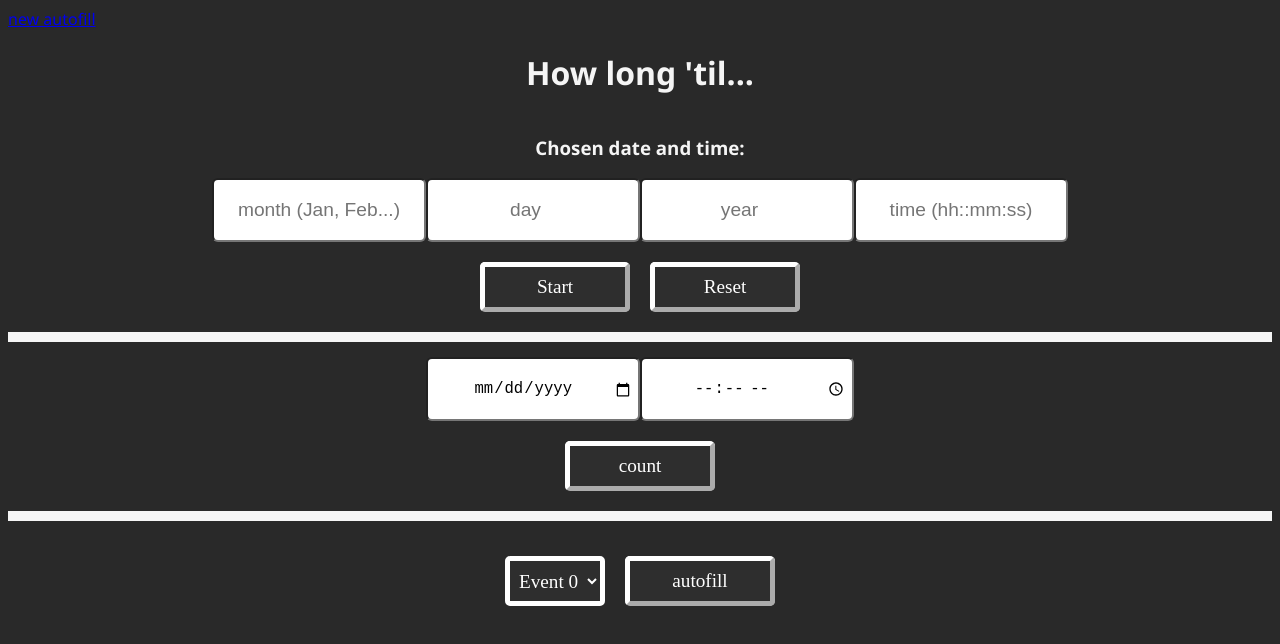
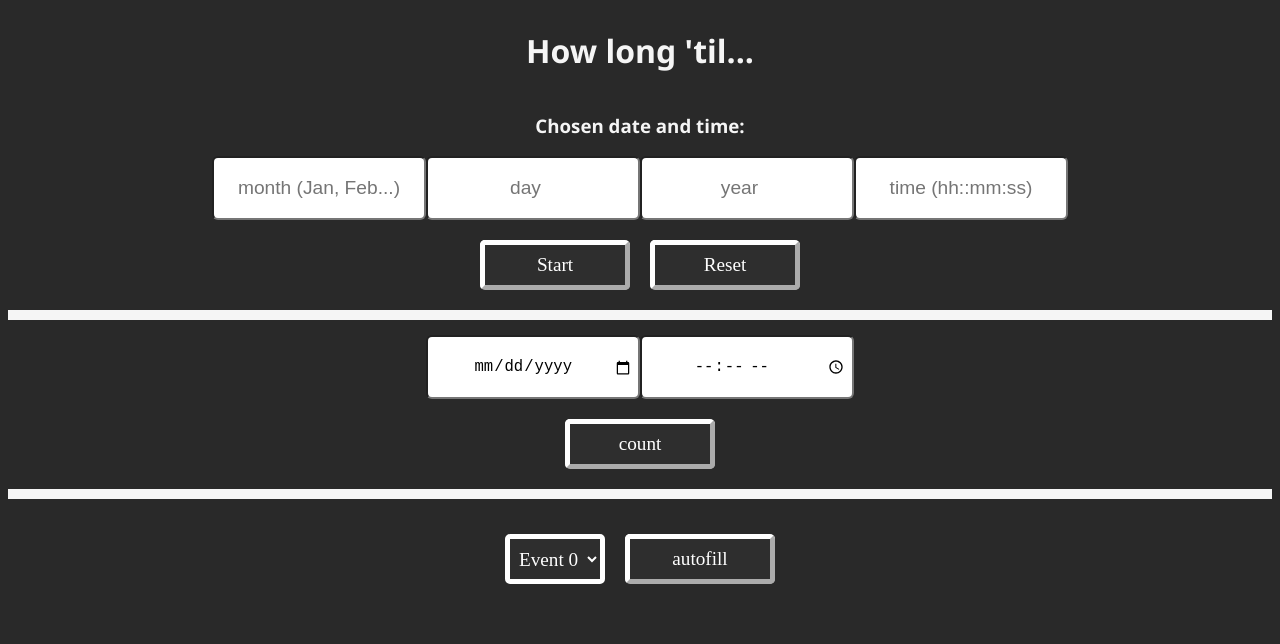
Before and after one commit to willo1o/countdown_project, a plain HTML site: page index.html in a window 1280 px wide. Drawn offline with Linux system fonts and the light colour scheme.

Commit message:
Update index.html

```diff
--- a/index.html
+++ b/index.html
@@ -8,9 +8,6 @@
     <title>Countdown</title>
   </head>
   <body id="body">
-    <a href="https://forms.gle/Cidyd8xnE5TmKWh36" target="_blank"
-      >new autofill</a
-    >
 
     <!--TITLE DIV-->
     <div name="TITLE">
```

• [WORK TO BE COMPLETED] For this task, copy every line of the material in which "html" appears.

• [TASK RESPONSE]
Before and after one commit to willo1o/countdown_project, a plain HTML site: page index.html in a window 1280 px wide. Drawn offline with Linux system fonts and the light colour scheme.
Update index.html
--- a/index.html
+++ b/index.html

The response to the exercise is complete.